Wednesday, May 31, 2006

Political Amnesia Is the Enemy



"When 63 percent of young people can't find Iraq on a map after three years of war and coverage, you know that the institutions that claim to be informing us are doing everything but.

Our amnesia about recent developments seems to be induced and reinforced by the very fast-paced entertainment-oriented formats that we have become addicted to as sources of news and knowledge. They keep us in the present, in the now, disconnected from any larger ideas or analytical framework. No wonder some studies find that news viewers rapidly forget what they have just seen. That is what is intended to happen. No wonder, as Jay Leno shows when he contrasts a photo of a cultural icon with an elected official, that the public recognizes the former, not the latter. We recognize Mr. Peanut, not Jimmy Carter. More people vote for the best performer on American Idol than for our presidents.

The architects of TV news know this from their market surveys and studies. It is this very media effect that they hype to lure advertisers to their real business: selling our eyeballs to sponsors, not deepening our awareness. Depoliticizing our culture is a media necessity in a society driven by consumerism. Every programmer knows the drill. It's a market logic called KISS: Keep It Simple and Stupid.
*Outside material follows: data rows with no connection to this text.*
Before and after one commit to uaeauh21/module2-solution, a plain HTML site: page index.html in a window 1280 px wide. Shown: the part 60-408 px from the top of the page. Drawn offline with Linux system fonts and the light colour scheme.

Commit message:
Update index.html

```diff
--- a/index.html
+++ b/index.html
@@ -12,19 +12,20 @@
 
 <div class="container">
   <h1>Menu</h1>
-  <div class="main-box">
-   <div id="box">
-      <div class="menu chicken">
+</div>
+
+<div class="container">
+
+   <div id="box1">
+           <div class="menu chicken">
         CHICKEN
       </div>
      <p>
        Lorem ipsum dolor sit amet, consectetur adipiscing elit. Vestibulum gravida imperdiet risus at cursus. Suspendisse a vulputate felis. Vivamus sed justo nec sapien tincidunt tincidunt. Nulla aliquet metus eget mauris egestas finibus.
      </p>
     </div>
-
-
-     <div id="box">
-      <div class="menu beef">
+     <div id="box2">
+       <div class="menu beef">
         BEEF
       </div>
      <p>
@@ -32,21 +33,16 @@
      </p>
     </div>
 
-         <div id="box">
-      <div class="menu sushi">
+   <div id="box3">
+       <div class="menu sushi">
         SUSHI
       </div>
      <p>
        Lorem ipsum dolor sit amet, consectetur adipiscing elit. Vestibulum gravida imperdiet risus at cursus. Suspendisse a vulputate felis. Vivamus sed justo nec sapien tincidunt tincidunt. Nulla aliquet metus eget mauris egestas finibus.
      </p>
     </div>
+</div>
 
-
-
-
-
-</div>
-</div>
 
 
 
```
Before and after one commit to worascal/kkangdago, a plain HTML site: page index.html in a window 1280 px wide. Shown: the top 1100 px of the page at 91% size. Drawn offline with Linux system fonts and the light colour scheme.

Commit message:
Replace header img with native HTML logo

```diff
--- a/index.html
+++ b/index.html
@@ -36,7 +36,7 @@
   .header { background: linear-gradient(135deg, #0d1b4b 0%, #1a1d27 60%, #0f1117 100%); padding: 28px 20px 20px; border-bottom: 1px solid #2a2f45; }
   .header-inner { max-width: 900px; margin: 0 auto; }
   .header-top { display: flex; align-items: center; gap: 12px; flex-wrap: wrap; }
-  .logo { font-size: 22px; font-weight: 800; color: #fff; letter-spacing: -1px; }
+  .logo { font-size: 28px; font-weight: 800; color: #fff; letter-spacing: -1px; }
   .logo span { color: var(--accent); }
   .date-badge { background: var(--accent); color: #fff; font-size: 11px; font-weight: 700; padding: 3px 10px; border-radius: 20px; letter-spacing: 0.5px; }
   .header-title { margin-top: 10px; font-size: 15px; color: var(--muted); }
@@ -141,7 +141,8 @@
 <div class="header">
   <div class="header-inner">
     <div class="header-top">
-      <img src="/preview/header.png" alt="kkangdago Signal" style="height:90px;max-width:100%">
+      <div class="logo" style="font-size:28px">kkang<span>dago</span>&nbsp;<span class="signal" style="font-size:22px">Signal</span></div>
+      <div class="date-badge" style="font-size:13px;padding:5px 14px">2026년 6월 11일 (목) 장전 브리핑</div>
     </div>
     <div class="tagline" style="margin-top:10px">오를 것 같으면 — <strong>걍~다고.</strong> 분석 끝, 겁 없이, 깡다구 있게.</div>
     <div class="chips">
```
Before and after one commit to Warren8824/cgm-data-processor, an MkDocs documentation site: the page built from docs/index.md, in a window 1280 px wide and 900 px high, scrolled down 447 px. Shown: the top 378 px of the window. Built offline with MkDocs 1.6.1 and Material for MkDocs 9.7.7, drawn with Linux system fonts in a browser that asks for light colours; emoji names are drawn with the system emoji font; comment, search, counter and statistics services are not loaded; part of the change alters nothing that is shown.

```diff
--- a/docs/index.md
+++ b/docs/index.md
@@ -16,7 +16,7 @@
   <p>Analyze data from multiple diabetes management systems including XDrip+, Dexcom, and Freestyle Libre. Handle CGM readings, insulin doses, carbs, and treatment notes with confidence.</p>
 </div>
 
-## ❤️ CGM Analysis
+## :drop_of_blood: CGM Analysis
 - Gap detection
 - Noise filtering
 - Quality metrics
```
A national curriculum, "Lessons From History," on the teaching of the past realizes that this phenomenon threatens democracy, warning, "Citizens without a common memory, based on common historical studies, may lapse into political amnesia, and be unable to protect freedom, justice, and self-government during times of national crisis. Citizens must understand that democracy is a process -- not a finished product -- and that controversy and conflict are essential to its success.""(AlterNet)